- translate (action) research data and scientific knowledge in organic agriculture into relevant solutions to complex problems, to play a pivotal role in international innovation networks and transition processes;
- contribute scientific knowledge and understanding in interactive multi-stakeholder change processes (e.g. action research) aimed at innovating and improving the organic sector, both strategically and practically; Shift between different perspectives in time (past, present & future), space (local, regional & global), culture and discipline;
- analyse and evaluate the ethical, environmental, societal and economic consequences of research and reflect on the different roles of the scientist in agricultural transition processes;
- co-operate in a multi-disciplinary international team in different team roles, including the role of team leader, to design viable alternatives for conventional strategies;
- communicate effectively and with an open mind for new ideas about creative alternatives in organic agriculture with specialists and non-specialists, both verbally (in presentations and debates) and in writing, and act as an intermediary between science experts on the one hand, and policy makers and the wider public on the other;
- design and plan personal learning processes based on continuous reflection and feedback on individual knowledge, skills, attitudes and performance;
- reflect on the consequences of values, perspectives and actions for one-self (self-reflection), for others (empathic understanding), and for larger societal systems in which students are involved.


- Agroecology;
- Consumer and Market;
- Double Degree Agroecology

Programme Director

Dr G.J. Kuipers
Phone: 0317-(4)84767/ 82839

Study Adviser(s)

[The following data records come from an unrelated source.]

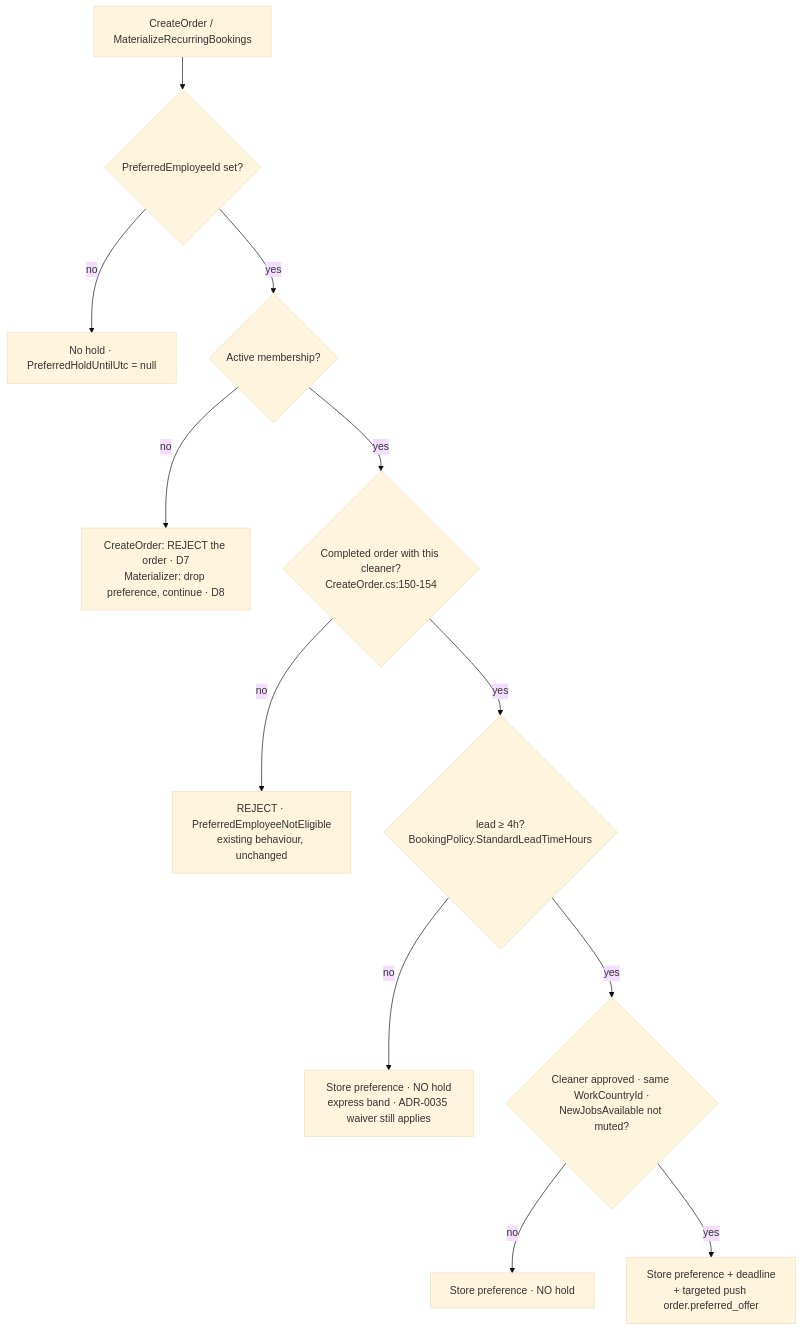
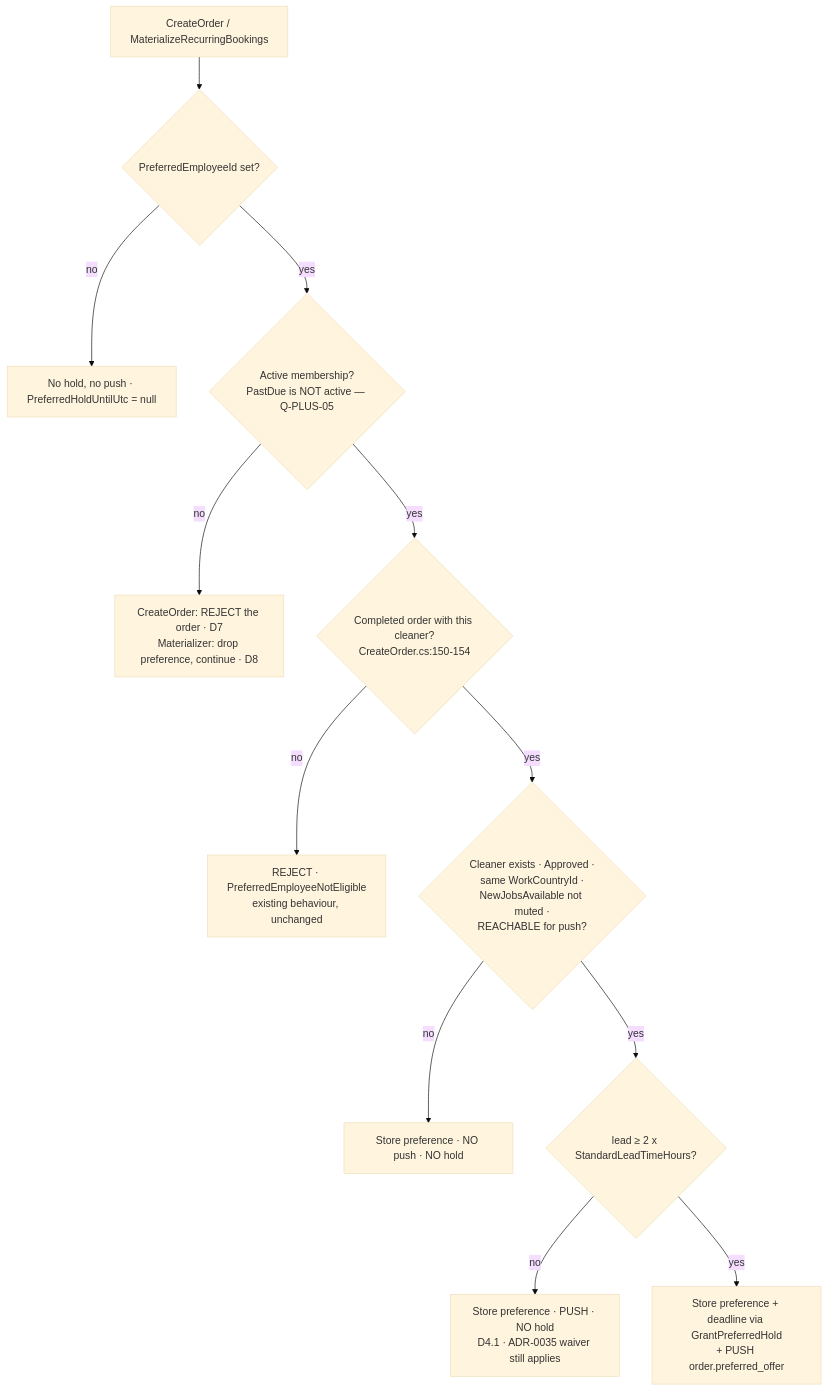
One commit to VM-s-Solutions/cleansia changed the second of 2 diagrams in agents/backlog/adr/0036-preferred-cleaner-first-refusal-hold.md. Above: the diagram before and after it, drawn with Mermaid (base theme). The commit also changed other lines of this file and 3 other files, not shown here.

First line of the commit message:
docs(adr): ADR-0036 accepted — preferred-cleaner first refusal, as amended

````diff
--- a/agents/backlog/adr/0036-preferred-cleaner-first-refusal-hold.md
+++ b/agents/backlog/adr/0036-preferred-cleaner-first-refusal-hold.md
@@ -401,14 +793,14 @@
 ```mermaid
 flowchart TD
     A[CreateOrder / MaterializeRecurringBookings] --> B{PreferredEmployeeId set?}
-    B -- no --> Z[No hold · PreferredHoldUntilUtc = null]
-    B -- yes --> C{Active membership?}
+    B -- no --> Z[No hold, no push · PreferredHoldUntilUtc = null]
+    B -- yes --> C{Active membership?<br/>PastDue is NOT active — Q-PLUS-05}
     C -- no --> R[CreateOrder: REJECT the order · D7<br/>Materializer: drop preference, continue · D8]
     C -- yes --> D{Completed order with this cleaner?<br/>CreateOrder.cs:150-154}
     D -- no --> R2[REJECT · PreferredEmployeeNotEligible<br/>existing behaviour, unchanged]
-    D -- yes --> E{lead &ge; 4h?<br/>BookingPolicy.StandardLeadTimeHours}
-    E -- no --> Z2[Store preference · NO hold<br/>express band · ADR-0035 waiver still applies]
-    E -- yes --> F{Cleaner approved · same WorkCountryId ·<br/>NewJobsAvailable not muted?}
-    F -- no --> Z3[Store preference · NO hold]
-    F -- yes --> G[Store preference + deadline<br/>+ targeted push order.preferred_offer]
+    D -- yes --> F{Cleaner exists · Approved ·<br/>same WorkCountryId ·<br/>NewJobsAvailable not muted ·<br/>REACHABLE for push?}
+    F -- no --> Z3[Store preference · NO push · NO hold]
+    F -- yes --> E{lead &ge; 2 x StandardLeadTimeHours?}
+    E -- no --> Z2[Store preference · PUSH · NO hold<br/>D4.1 · ADR-0035 waiver still applies]
+    E -- yes --> G[Store preference + deadline via GrantPreferredHold<br/>+ PUSH order.preferred_offer]
 ```
````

Drs C.A. Langeveld
Phone: 0317-(4)83571

Programme Committee

Chair: (Vacancy)
Secretary: Dr G.J. Kuipers


Study Association

Semper Florens